§ **Action item**
Report the tally of lines featuring the word "seasons" in the entries below, without anything else.

Difference listings:
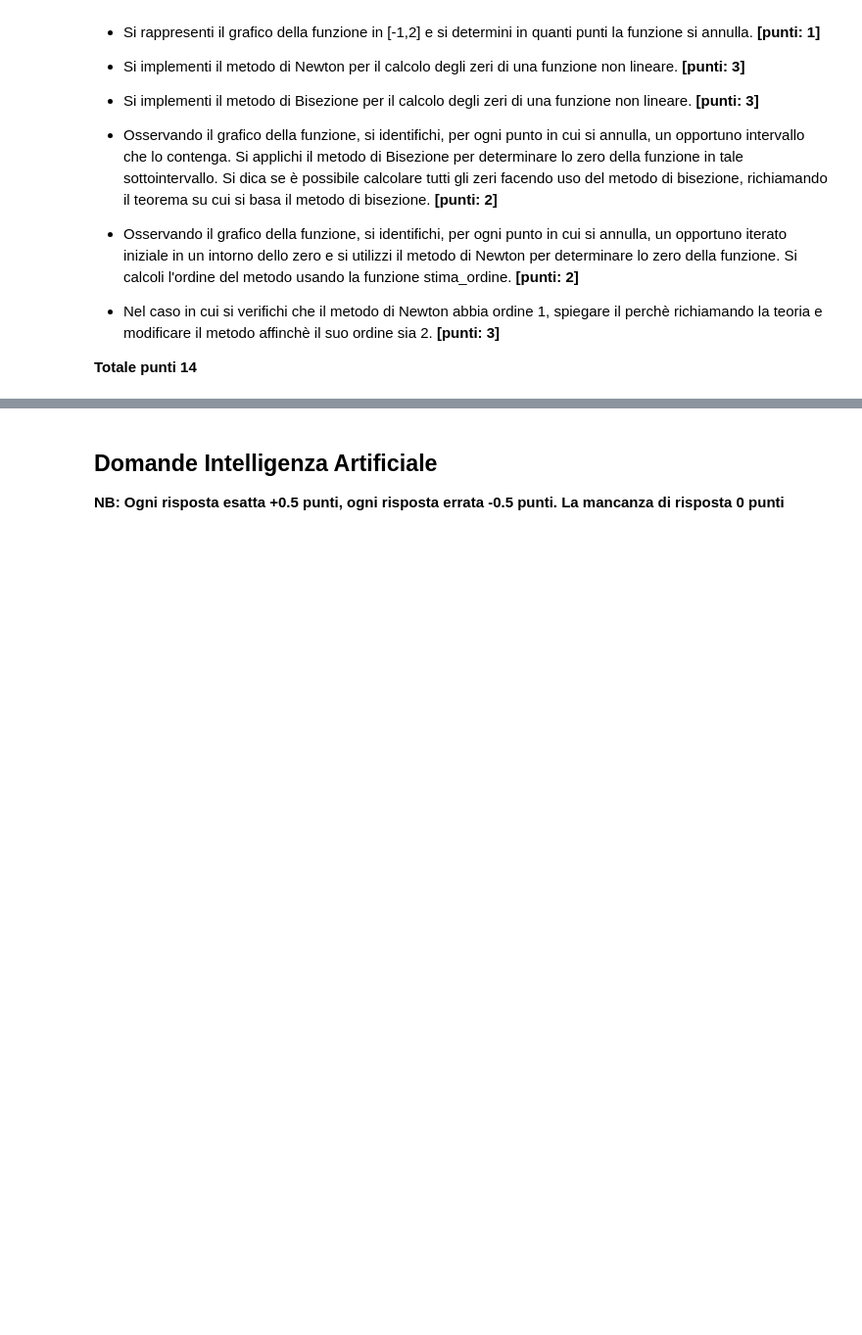
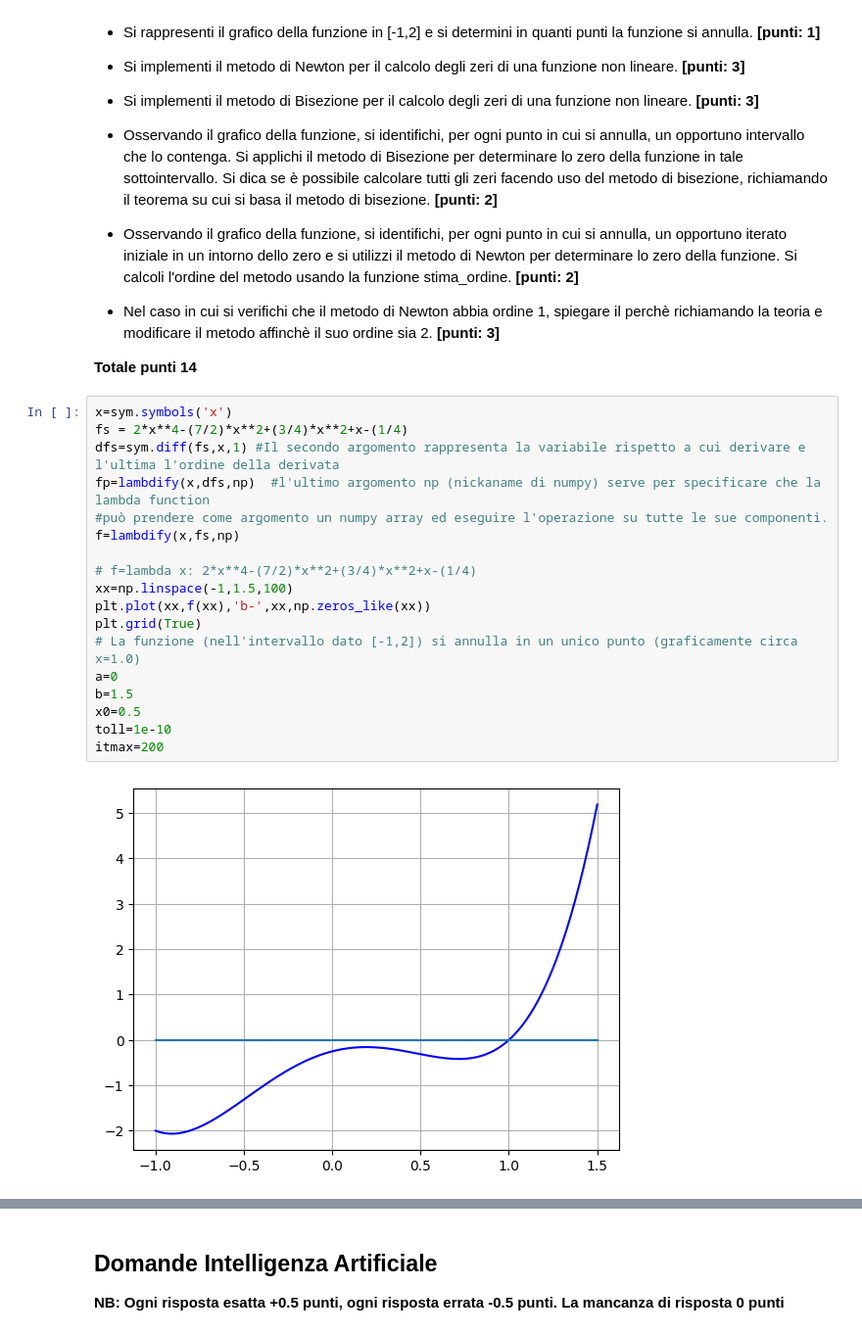
Before and after one commit to delpiter/Numerical_Methods_for_AI, a Jupyter notebook: exams/Exam_12-06-2024/Esame_Metodi_Numerici_12_06_2024_Turno_II.ipynb, the cells around one changed output, grey strips where cells are left out. Shown: that part at 98% size. Cells and saved outputs as stored; diff of their text form; blank space fills up the shorter version.

```diff
--- a/exams/Exam_12-06-2024/Esame_Metodi_Numerici_12_06_2024_Turno_II.ipynb
+++ b/exams/Exam_12-06-2024/Esame_Metodi_Numerici_12_06_2024_Turno_II.ipynb
@@ -62,3 +248,23 @@ Per la lettura dei dati procedere nel seguente modo:
 -  Nel caso in cui si verifichi che il metodo di Newton abbia ordine 1, spiegare il perchè richiamando la teoria e modificare il metodo affinchè il suo ordine sia 2.  **[punti: 3]**
 
   **Totale punti 14**
+# %%
+x=sym.symbols('x')
+fs = 2*x**4-(7/2)*x**2+(3/4)*x**2+x-(1/4)
+dfs=sym.diff(fs,x,1) #Il secondo argomento rappresenta la variabile rispetto a cui derivare e l'ultima l'ordine della derivata
+fp=lambdify(x,dfs,np)  #l'ultimo argomento np (nickaname di numpy) serve per specificare che la lambda function
+#può prendere come argomento un numpy array ed eseguire l'operazione su tutte le sue componenti.
+f=lambdify(x,fs,np)
+
+# f=lambda x: 2*x**4-(7/2)*x**2+(3/4)*x**2+x-(1/4)
+xx=np.linspace(-1,1.5,100)
+plt.plot(xx,f(xx),'b-',xx,np.zeros_like(xx))
+plt.grid(True)
+# La funzione (nell'intervallo dato [-1,2]) si annulla in un unico punto (graficamente circa x=1.0)
+a=0
+b=1.5
+x0=0.5
+toll=1e-10
+itmax=200
+# %% [output]
+[figure, added]
```
Also changed, not shown: parts of 17 cells of this notebook, 10 other files.
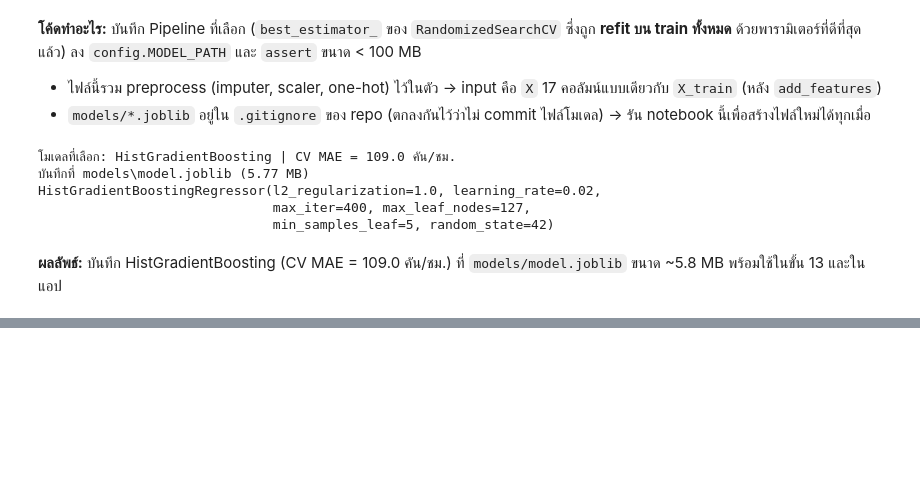
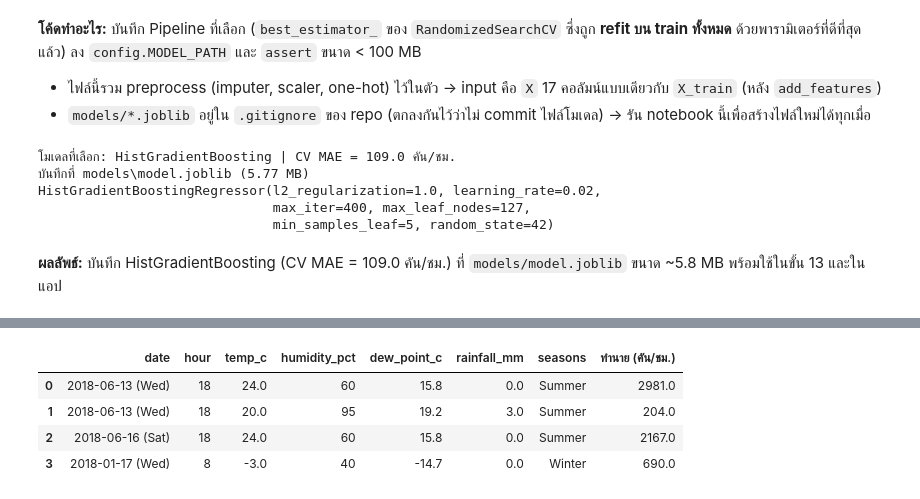
Before and after one commit to Sh080205/seoul-bike-demand, a Jupyter notebook: notebooks/02_modeling.ipynb, the cells around one changed output, grey strips where cells are left out. Cells and saved outputs as stored; diff of their text form; code cells hidden in the pictures; blank space fills up the shorter version.

```diff
--- a/notebooks/02_modeling.ipynb
+++ b/notebooks/02_modeling.ipynb
@@ -1131,0 +1271,28 @@ HistGradientBoostingRegressor(l2_regularization=1.0, learning_rate=0.02,
+# %%
+def dew_point(t, rh):
+    """ย้อนสูตร Magnus (01_eda 4.10): อุณหภูมิ + ความชื้น → dew point (ให้ข้อมูลสมมติสอดคล้องกันทางกายภาพ)"""
+    g = np.log(rh / 100) + 17.625 * t / (243.04 + t)
+    return 243.04 * g / (17.625 - g)
+
+
+scenarios = pd.DataFrame([
+    # date, hour, temp, humidity, wind, visibility, solar, rain, snow, season, holiday
+    ("2018-06-13", 18, 24.0, 60, 1.5, 2000, 0.5, 0.0, 0.0, "Summer", "No Holiday"),   # พุธ เย็น อากาศดี
+    ("2018-06-13", 18, 20.0, 95, 1.5, 300, 0.1, 3.0, 0.0, "Summer", "No Holiday"),    # พุธ เย็น ฝนตก
+    ("2018-06-16", 18, 24.0, 60, 1.5, 2000, 0.5, 0.0, 0.0, "Summer", "No Holiday"),   # เสาร์ เย็น อากาศดี
+    ("2018-01-17", 8, -3.0, 40, 1.5, 2000, 0.1, 0.0, 0.0, "Winter", "No Holiday"),    # พุธ เช้า หนาว
+], columns=["date", "hour", "temp_c", "humidity_pct", "wind_speed_ms", "visibility_10m",
+            "solar_radiation_mj", "rainfall_mm", "snowfall_cm", "seasons", "holiday"])
+scenarios["date"] = pd.to_datetime(scenarios["date"])
+scenarios["dew_point_c"] = dew_point(scenarios["temp_c"], scenarios["humidity_pct"]).round(1)
+scenarios["functioning_day"] = "Yes"
+X_new = add_features(scenarios)[FEATURES]
+scenarios["ทำนาย (คัน/ชม.)"] = np.clip(final_model.predict(X_new), 0, None).round(0)
+scenarios.assign(date=scenarios["date"].dt.strftime("%Y-%m-%d (%a)"))[
+    ["date", "hour", "temp_c", "humidity_pct", "dew_point_c", "rainfall_mm", "seasons", "ทำนาย (คัน/ชม.)"]]
+# %% [output]
+|  | date | hour | temp_c | humidity_pct | dew_point_c | rainfall_mm | seasons | ทำนาย (คัน/ชม.) |
+| 0 | 2018-06-13 (Wed) | 18 | 24.0 | 60 | 15.8 | 0.0 | Summer | 2981.0 |
+| 1 | 2018-06-13 (Wed) | 18 | 20.0 | 95 | 19.2 | 3.0 | Summer | 204.0 |
+| 2 | 2018-06-16 (Sat) | 18 | 24.0 | 60 | 15.8 | 0.0 | Summer | 2167.0 |
+| 3 | 2018-01-17 (Wed) | 8 | -3.0 | 40 | -14.7 | 0.0 | Winter | 690.0 |
```
Also changed, not shown: parts of 20 cells of this notebook, 1 other file.
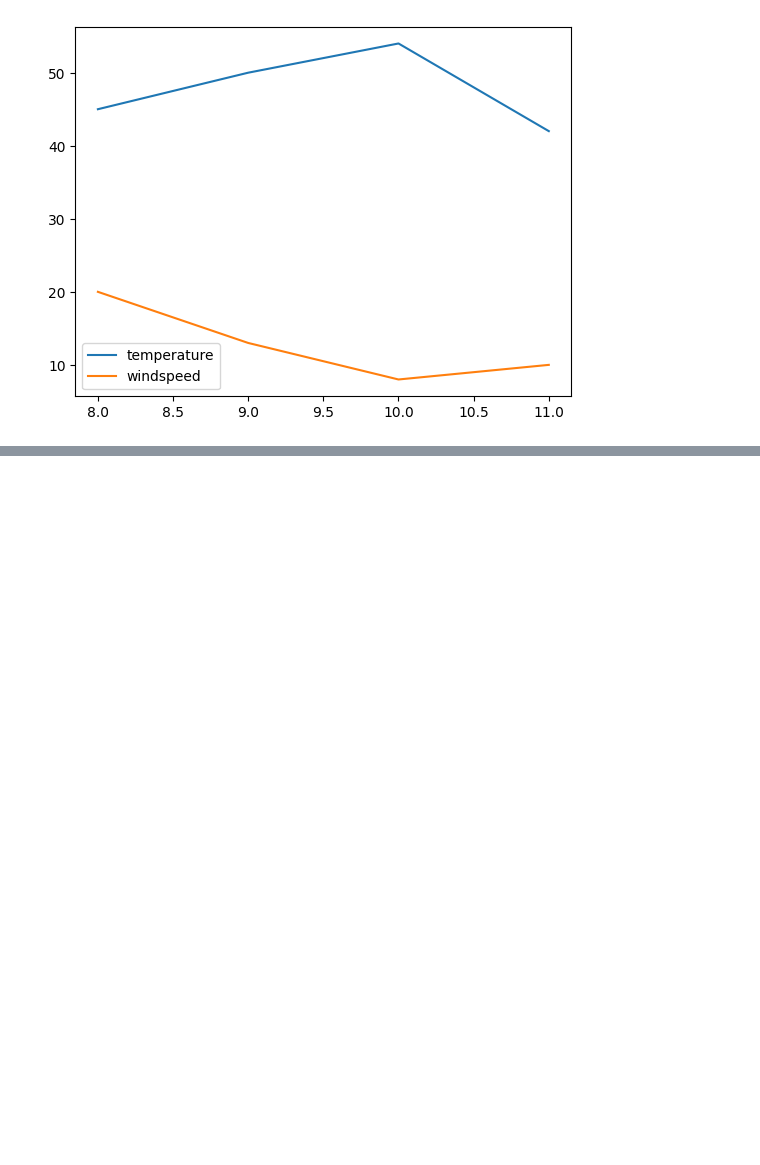
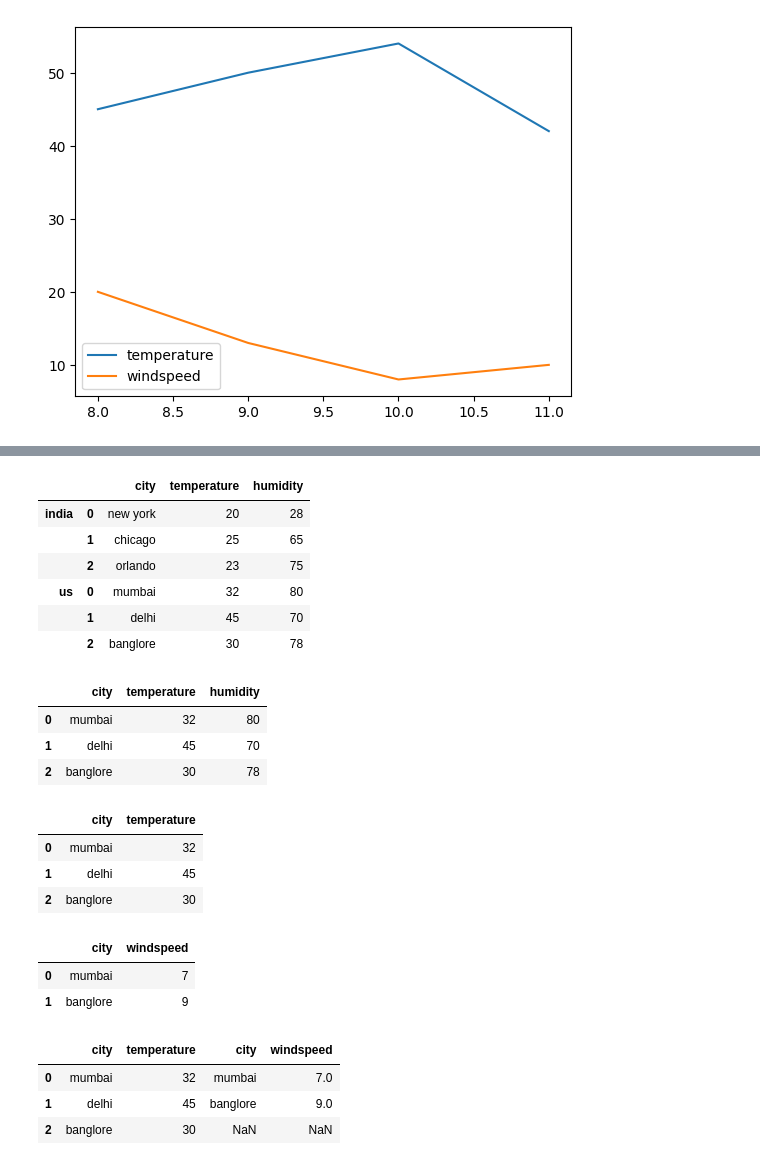
Before and after one commit to Rudrakumar111/AI_ML_Library, a Jupyter notebook: pand.ipynb, the cells around one changed output, grey strips where cells are left out. Cells and saved outputs as stored; diff of their text form; code cells hidden in the pictures; blank space fills up the shorter version.

```diff
--- a/pand.ipynb
+++ b/pand.ipynb
@@ -428,0 +473,30 @@ dtype: object
+# %%
+df = pd.concat([us_wether,india_weather],keys=["india","us"])
+# %%
+df
+# %% [output]
+|  |  | city | temperature | humidity |
+| india | 0 | new york | 20 | 28 |
+|  | 1 | chicago | 25 | 65 |
+|  | 2 | orlando | 23 | 75 |
+| us | 0 | mumbai | 32 | 80 |
+|  | 1 | delhi | 45 | 70 |
+|  | 2 | banglore | 30 | 78 |
+# %%
+df.loc['us']
+# %% [output]
+|  | city | temperature | humidity |
+| 0 | mumbai | 32 | 80 |
+| 1 | delhi | 45 | 70 |
+| 2 | banglore | 30 | 78 |
+# %%
+temperature_df = pd.DataFrame({
+     "city":['mumbai','delhi','banglore'],
+    "temperature":[32,45,30],
+})
+temperature_df
+# %% [output]
+|  | city | temperature |
+| 0 | mumbai | 32 |
+| 1 | delhi | 45 |
+| 2 | banglore | 30 |
@@ -428,0 +508,13 @@ dtype: object
+# %%
+windspeed_df
+# %% [output]
+|  | city | windspeed |
+| 0 | mumbai | 7 |
+| 1 | banglore | 9 |
+# %%
+pd.concat([temperature_df,windspeed_df],axis=1)
+# %% [output]
+|  | city | temperature | city | windspeed |
+| 0 | mumbai | 32 | mumbai | 7.0 |
+| 1 | delhi | 45 | banglore | 9.0 |
+| 2 | banglore | 30 | NaN | NaN |
```
Also changed, not shown: parts of 63 cells of this notebook, 2 other files.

§ **Result of the exercise**
3